• **Your goal**
Whatever appears in the records, retype it exactly, except for the pictures.

• **Web page edit records**
******

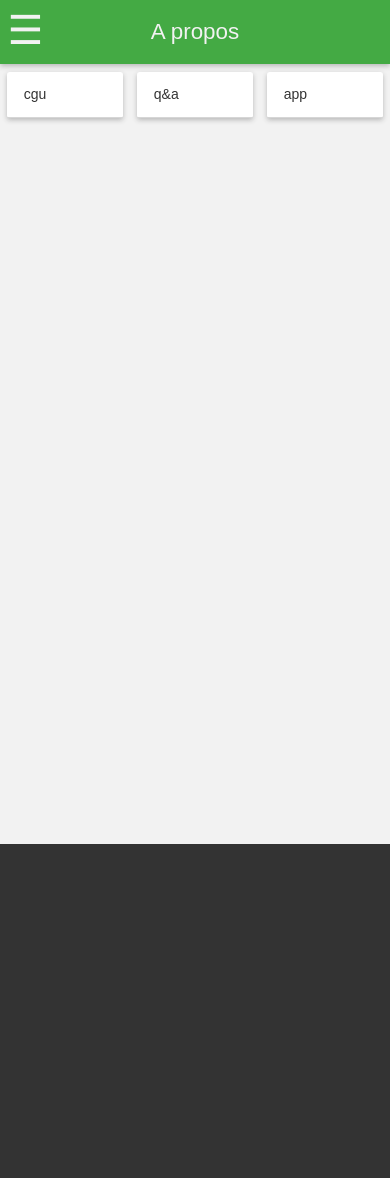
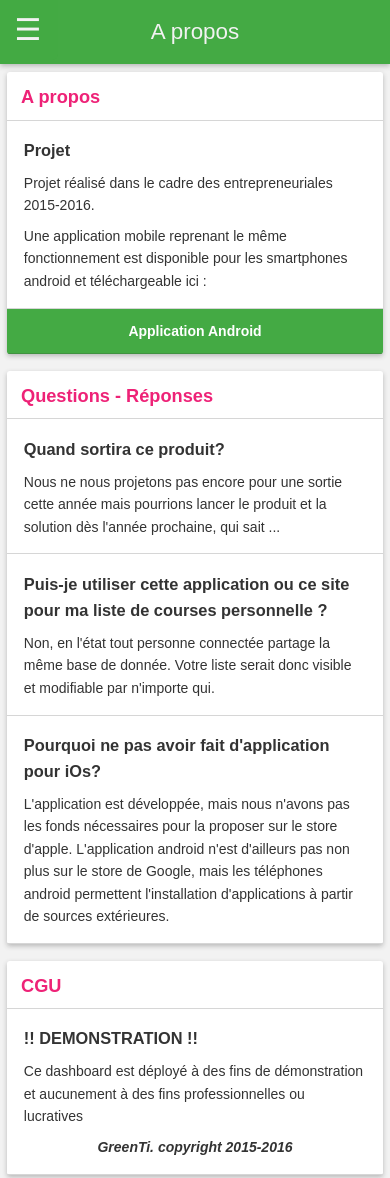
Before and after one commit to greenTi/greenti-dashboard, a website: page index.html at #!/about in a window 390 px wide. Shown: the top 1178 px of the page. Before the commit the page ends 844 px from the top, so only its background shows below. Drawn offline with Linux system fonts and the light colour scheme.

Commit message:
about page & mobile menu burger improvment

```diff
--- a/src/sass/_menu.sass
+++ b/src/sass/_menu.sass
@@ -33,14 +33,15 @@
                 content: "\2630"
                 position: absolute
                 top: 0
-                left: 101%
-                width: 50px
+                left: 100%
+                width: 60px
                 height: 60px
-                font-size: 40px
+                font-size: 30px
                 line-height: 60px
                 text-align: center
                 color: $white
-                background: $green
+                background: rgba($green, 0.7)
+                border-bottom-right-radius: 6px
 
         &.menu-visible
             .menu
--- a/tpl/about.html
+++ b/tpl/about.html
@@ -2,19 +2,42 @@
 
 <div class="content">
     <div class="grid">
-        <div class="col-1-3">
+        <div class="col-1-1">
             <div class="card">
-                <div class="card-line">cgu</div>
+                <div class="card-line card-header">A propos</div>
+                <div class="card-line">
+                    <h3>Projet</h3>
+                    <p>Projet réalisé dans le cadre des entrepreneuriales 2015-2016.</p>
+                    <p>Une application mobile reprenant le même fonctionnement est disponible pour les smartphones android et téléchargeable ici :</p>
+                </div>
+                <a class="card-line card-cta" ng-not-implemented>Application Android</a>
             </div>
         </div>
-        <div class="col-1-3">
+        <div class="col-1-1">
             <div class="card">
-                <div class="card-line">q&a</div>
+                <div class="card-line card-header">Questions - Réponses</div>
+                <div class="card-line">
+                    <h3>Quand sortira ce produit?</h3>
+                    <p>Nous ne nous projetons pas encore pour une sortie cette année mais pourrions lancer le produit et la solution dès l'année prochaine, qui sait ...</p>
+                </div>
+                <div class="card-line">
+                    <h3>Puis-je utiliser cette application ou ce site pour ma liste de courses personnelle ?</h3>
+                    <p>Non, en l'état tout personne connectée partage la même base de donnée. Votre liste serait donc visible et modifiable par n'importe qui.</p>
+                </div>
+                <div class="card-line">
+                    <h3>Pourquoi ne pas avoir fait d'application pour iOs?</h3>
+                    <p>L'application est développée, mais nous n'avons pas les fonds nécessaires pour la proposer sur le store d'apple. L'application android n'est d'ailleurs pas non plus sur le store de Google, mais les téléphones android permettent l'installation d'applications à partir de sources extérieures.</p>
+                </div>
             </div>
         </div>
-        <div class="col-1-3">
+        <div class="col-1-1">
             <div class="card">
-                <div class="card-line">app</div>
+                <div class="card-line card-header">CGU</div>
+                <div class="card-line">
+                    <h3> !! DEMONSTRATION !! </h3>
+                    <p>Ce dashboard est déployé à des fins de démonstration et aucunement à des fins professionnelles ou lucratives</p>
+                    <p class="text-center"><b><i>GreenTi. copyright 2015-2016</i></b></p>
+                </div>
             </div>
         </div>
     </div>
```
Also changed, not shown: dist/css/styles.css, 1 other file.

******

• **Result of the exercise**
Before and after one commit to greenTi/greenti-dashboard, a website: page index.html at #!/about in a window 390 px wide. Shown: the top 1178 px of the page. Before the commit the page ends 844 px from the top, so only its background shows below. Drawn offline with Linux system fonts and the light colour scheme.

Commit message:
about page & mobile menu burger improvment

```diff
--- a/src/sass/_menu.sass
+++ b/src/sass/_menu.sass
@@ -33,14 +33,15 @@
                 content: "\2630"
                 position: absolute
                 top: 0
-                left: 101%
-                width: 50px
+                left: 100%
+                width: 60px
                 height: 60px
-                font-size: 40px
+                font-size: 30px
                 line-height: 60px
                 text-align: center
                 color: $white
-                background: $green
+                background: rgba($green, 0.7)
+                border-bottom-right-radius: 6px
 
         &.menu-visible
             .menu
--- a/tpl/about.html
+++ b/tpl/about.html
@@ -2,19 +2,42 @@
 
 <div class="content">
     <div class="grid">
-        <div class="col-1-3">
+        <div class="col-1-1">
             <div class="card">
-                <div class="card-line">cgu</div>
+                <div class="card-line card-header">A propos</div>
+                <div class="card-line">
+                    <h3>Projet</h3>
+                    <p>Projet réalisé dans le cadre des entrepreneuriales 2015-2016.</p>
+                    <p>Une application mobile reprenant le même fonctionnement est disponible pour les smartphones android et téléchargeable ici :</p>
+                </div>
+                <a class="card-line card-cta" ng-not-implemented>Application Android</a>
             </div>
         </div>
-        <div class="col-1-3">
+        <div class="col-1-1">
             <div class="card">
-                <div class="card-line">q&a</div>
+                <div class="card-line card-header">Questions - Réponses</div>
+                <div class="card-line">
+                    <h3>Quand sortira ce produit?</h3>
+                    <p>Nous ne nous projetons pas encore pour une sortie cette année mais pourrions lancer le produit et la solution dès l'année prochaine, qui sait ...</p>
+                </div>
+                <div class="card-line">
+                    <h3>Puis-je utiliser cette application ou ce site pour ma liste de courses personnelle ?</h3>
+                    <p>Non, en l'état tout personne connectée partage la même base de donnée. Votre liste serait donc visible et modifiable par n'importe qui.</p>
+                </div>
+                <div class="card-line">
+                    <h3>Pourquoi ne pas avoir fait d'application pour iOs?</h3>
+                    <p>L'application est développée, mais nous n'avons pas les fonds nécessaires pour la proposer sur le store d'apple. L'application android n'est d'ailleurs pas non plus sur le store de Google, mais les téléphones android permettent l'installation d'applications à partir de sources extérieures.</p>
+                </div>
             </div>
         </div>
-        <div class="col-1-3">
+        <div class="col-1-1">
             <div class="card">
-                <div class="card-line">app</div>
+                <div class="card-line card-header">CGU</div>
+                <div class="card-line">
+                    <h3> !! DEMONSTRATION !! </h3>
+                    <p>Ce dashboard est déployé à des fins de démonstration et aucunement à des fins professionnelles ou lucratives</p>
+                    <p class="text-center"><b><i>GreenTi. copyright 2015-2016</i></b></p>
+                </div>
             </div>
         </div>
     </div>
```
Also changed, not shown: dist/css/styles.css, 1 other file.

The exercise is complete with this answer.